» **What to produce**:
What is needed is every line of the data that includes the word "Hugo". Please copy each one.

» **Exercise data**:

Start of Block

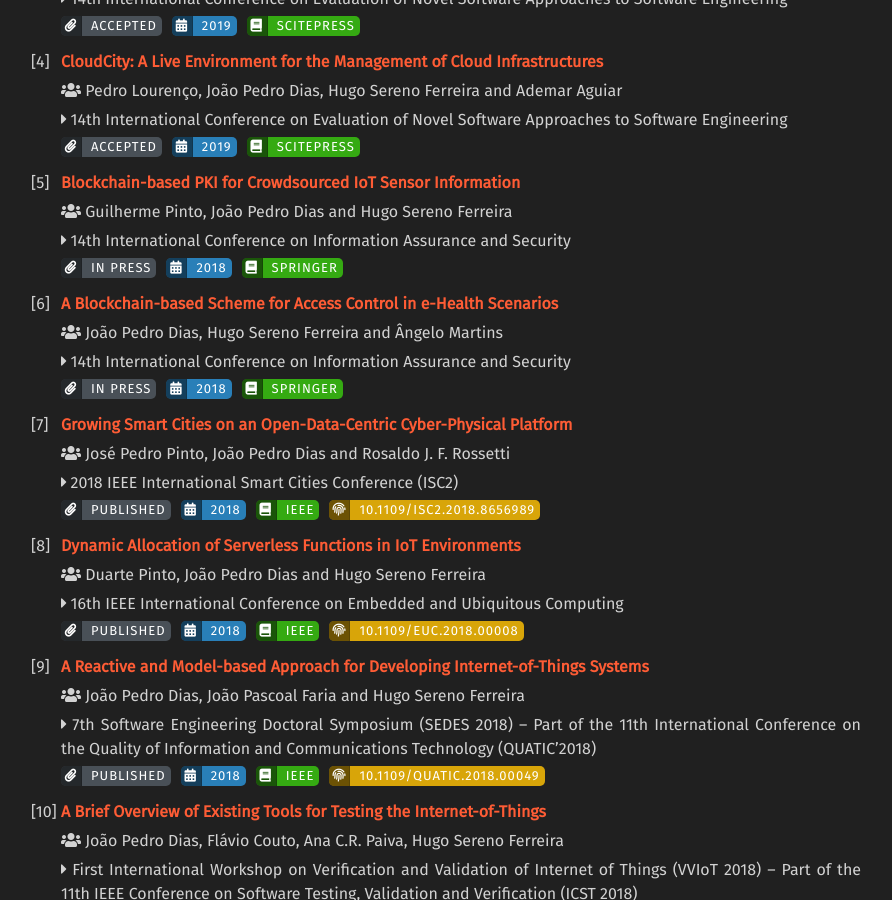
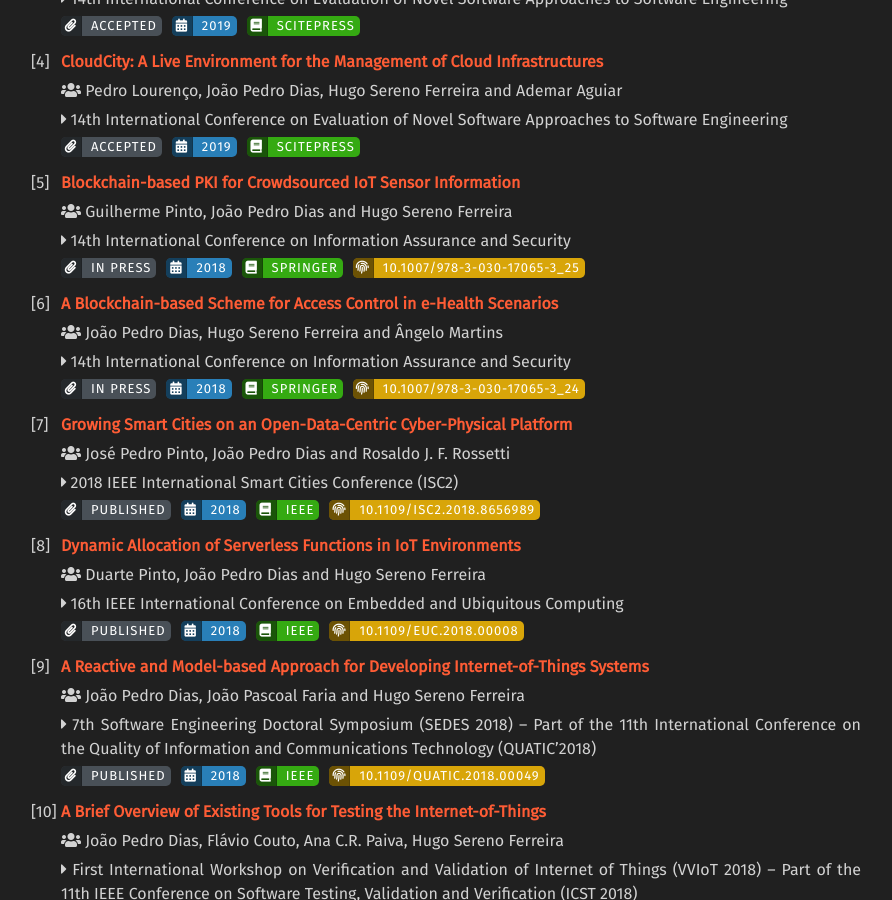
Before and after one commit to jpdias/jpdias.github.io, a Jekyll site: the page built from publications.md, in a window 1280 px wide and 900 px high, scrolled down 585 px. Shown: the whole window, without its empty margins (179-1071 px from the left). Built offline with Jekyll 4.4.1, drawn with Linux system fonts in a browser that asks for light colours; nearby versions of some CDN libraries.

Commit message:
Update publications.yml

```diff
--- a/_data/publications.yml
+++ b/_data/publications.yml
@@ -37,15 +37,17 @@
     authors: "Guilherme Pinto, João Pedro Dias and Hugo Sereno Ferreira"
     conference: "14th International Conference on Information Assurance and Security"
     year: 2018
-    url: "/404"
+    url: "https://doi.org/10.1007/978-3-030-17065-3_25"
     status: "In Press"
+    doi: 10.1007/978-3-030-17065-3_25
     pub: Springer
 
   - title: "A Blockchain-based Scheme for Access Control in e-Health Scenarios"
     authors: "João Pedro Dias, Hugo Sereno Ferreira and Ângelo Martins"
     conference: "14th International Conference on Information Assurance and Security"
     year: 2018
-    url: "/404"
+    url: "https://doi.org/10.1007/978-3-030-17065-3_24"
+    doi: 10.1007/978-3-030-17065-3_24
     status: "In Press"
     pub: Springer
 
```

End of Block

» **Response**:
     authors: "Guilherme Pinto, João Pedro Dias and Hugo Sereno Ferreira"
     authors: "João Pedro Dias, Hugo Sereno Ferreira and Ângelo Martins"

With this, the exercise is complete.